Until quite recently, I said, Culture had been viewed as a field of human behaviours and artefacts that could be organised in some ideal way, the assumption being that, if only we sat down and talked about it for long enough, we would all agree that, say, Dante, Shakespeare, Beethoven, Goethe, Wagner, and a few other big names were the real kingpins of Culture, and that, say, chocolate-box designers, popular balladeers, walking-stick carvers, hairdressers, clothes designers, and Little Richard were all relatively marginal. The history of the history of art is really the story of people trying to make a claim for one orthodoxy in favour of any other, asserting that the particular line that they drew through the field of all the events we refer to as Culture had some special validity and the proximity to that line was a measure of originality, profundity, longevity: in short, of value.

For many reasons this idea of intrinsic, given value becomes less and less tenable. We don't expect to write books now called The History Of Painting (as if there were only one), and only a dwindling band of fundamentalists (about 5.9 billion at the last count) still believe in the True Nature of anything. We become more and more comfortable with the idea that there are all sorts of ways of describing and organising phenomena, that there are descriptive languages that don't translate into one another, that there is no absolute basis upon which to decide between one language and the other, and that anyway, the same set of phenomena is a shifting field of energies that we choose to give the same name to until it gets so confusing that we have to find another.

So, just as we might come to accept that coriander is a name for a fuzzy, not very clearly defined space in the whole of our smell experience, we also start to think about other words in the same way. Big Ideas (Freedom, Truth, Beauty, Love, Reality, Art, God, America, Socialism) start to lose their capital letters, cease being so absolute and reliable, and become names for spaces in our psyches. We find ourselves having to frequently reassess or even reconstruct them completely. We are, in short, increasingly uncentered, unmoored, lost, living day to day, engaged in an ongoing attempt to cobble to-gether a credible, at least workable, set of values, ready to shed it and work out another when the situation demands. And I love it: I love watching us all become dilettante perfume blenders, poking inquisitive fingers through a great library of ingredients and seeing which combinations make sense for us, gathering experience - the possibility of better guesses - without certainty.

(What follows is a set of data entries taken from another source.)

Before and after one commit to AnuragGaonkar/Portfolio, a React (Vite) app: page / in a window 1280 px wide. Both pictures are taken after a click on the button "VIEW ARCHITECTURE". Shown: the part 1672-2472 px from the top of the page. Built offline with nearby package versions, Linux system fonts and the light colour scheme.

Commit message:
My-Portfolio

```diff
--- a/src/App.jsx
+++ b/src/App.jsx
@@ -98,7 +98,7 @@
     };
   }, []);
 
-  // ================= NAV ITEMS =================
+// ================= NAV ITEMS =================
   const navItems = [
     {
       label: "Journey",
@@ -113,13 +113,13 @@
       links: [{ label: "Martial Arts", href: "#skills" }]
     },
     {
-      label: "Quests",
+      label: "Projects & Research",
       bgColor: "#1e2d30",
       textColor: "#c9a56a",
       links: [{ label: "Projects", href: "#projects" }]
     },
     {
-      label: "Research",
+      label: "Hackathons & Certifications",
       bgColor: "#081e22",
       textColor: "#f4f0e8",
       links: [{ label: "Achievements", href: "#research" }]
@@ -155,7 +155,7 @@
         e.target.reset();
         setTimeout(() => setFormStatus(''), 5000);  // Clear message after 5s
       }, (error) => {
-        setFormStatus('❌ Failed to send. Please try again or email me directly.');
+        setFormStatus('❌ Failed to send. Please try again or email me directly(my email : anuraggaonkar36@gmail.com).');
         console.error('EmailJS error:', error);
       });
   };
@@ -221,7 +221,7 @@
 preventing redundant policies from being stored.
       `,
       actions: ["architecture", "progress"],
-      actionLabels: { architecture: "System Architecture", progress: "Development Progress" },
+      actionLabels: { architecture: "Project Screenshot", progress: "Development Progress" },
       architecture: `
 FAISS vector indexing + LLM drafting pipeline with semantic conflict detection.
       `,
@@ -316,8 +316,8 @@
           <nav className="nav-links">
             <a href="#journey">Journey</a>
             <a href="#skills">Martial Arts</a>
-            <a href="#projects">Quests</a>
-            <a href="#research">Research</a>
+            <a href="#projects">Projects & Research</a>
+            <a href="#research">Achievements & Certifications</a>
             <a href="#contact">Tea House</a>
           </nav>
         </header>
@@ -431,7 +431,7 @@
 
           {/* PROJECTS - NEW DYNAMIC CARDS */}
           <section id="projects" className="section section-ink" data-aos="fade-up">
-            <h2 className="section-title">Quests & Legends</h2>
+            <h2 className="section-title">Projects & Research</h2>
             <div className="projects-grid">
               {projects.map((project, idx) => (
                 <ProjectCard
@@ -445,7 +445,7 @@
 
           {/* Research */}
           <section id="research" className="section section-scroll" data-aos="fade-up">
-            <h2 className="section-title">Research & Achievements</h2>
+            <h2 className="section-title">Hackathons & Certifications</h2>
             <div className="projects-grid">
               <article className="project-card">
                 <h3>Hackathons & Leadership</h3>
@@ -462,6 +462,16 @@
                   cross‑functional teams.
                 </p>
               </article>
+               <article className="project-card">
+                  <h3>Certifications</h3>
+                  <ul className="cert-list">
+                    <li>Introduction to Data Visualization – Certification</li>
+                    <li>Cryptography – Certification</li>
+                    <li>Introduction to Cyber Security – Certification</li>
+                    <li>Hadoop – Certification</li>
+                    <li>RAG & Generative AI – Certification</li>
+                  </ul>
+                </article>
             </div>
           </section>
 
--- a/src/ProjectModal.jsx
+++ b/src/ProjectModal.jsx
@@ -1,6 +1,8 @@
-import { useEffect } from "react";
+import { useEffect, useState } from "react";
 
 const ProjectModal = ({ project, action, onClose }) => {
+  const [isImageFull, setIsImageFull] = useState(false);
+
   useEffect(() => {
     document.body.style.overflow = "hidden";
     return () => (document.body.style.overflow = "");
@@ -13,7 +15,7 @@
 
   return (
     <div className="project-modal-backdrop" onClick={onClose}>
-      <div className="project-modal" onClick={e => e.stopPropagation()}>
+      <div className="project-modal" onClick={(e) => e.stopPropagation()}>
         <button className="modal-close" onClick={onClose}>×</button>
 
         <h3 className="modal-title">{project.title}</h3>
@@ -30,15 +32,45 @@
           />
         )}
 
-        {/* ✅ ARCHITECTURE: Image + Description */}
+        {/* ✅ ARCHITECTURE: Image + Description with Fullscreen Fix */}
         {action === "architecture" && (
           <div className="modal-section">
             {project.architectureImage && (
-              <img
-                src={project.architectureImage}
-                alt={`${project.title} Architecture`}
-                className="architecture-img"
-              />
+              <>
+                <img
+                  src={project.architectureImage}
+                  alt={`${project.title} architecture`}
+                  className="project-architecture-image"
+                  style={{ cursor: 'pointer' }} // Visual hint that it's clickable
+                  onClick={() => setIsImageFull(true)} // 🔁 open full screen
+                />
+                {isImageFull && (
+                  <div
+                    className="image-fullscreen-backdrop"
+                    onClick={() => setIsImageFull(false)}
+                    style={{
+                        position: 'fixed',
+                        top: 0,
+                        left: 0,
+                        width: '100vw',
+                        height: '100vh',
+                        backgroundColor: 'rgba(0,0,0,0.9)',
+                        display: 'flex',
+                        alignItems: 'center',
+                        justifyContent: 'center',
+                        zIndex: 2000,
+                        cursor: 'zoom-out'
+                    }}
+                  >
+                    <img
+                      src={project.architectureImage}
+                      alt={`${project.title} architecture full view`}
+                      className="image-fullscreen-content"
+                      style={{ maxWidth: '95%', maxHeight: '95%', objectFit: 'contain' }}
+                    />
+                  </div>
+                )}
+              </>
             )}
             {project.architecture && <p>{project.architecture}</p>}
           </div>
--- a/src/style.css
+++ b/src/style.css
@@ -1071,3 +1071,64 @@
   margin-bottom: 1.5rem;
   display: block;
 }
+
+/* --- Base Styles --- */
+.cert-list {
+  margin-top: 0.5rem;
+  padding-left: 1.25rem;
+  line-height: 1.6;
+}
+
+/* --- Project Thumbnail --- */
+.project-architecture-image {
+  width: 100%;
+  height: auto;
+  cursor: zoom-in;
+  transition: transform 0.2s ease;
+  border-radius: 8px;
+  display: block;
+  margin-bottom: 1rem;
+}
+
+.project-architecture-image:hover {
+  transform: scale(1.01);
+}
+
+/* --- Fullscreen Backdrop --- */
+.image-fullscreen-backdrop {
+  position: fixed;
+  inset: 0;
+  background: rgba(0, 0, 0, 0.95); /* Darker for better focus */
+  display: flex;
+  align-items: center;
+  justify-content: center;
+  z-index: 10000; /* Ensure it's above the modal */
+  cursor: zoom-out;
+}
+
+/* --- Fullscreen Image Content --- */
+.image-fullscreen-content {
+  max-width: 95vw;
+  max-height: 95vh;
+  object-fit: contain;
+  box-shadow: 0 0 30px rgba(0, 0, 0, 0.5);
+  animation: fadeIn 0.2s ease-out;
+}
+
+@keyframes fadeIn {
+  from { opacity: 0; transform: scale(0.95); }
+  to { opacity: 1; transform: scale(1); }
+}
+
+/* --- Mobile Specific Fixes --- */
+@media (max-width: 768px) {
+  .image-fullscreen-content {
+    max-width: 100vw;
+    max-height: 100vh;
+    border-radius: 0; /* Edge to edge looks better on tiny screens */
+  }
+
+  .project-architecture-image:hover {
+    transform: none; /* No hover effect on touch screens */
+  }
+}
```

Perhaps our sense of this, the sense of belonging to a world held together by networks of ephemeral confidences (such as philosophies and stock markets) rather than permanent certainties, predisposes us to embrace the pleasures of our most primitive and unlanguaged senses. Being mystified doesn't frighten us as much as it used to. And the point for me is not to expect perfumery to take its place in some nice, reliable, rational world order, but to expect everything else to become like perfume.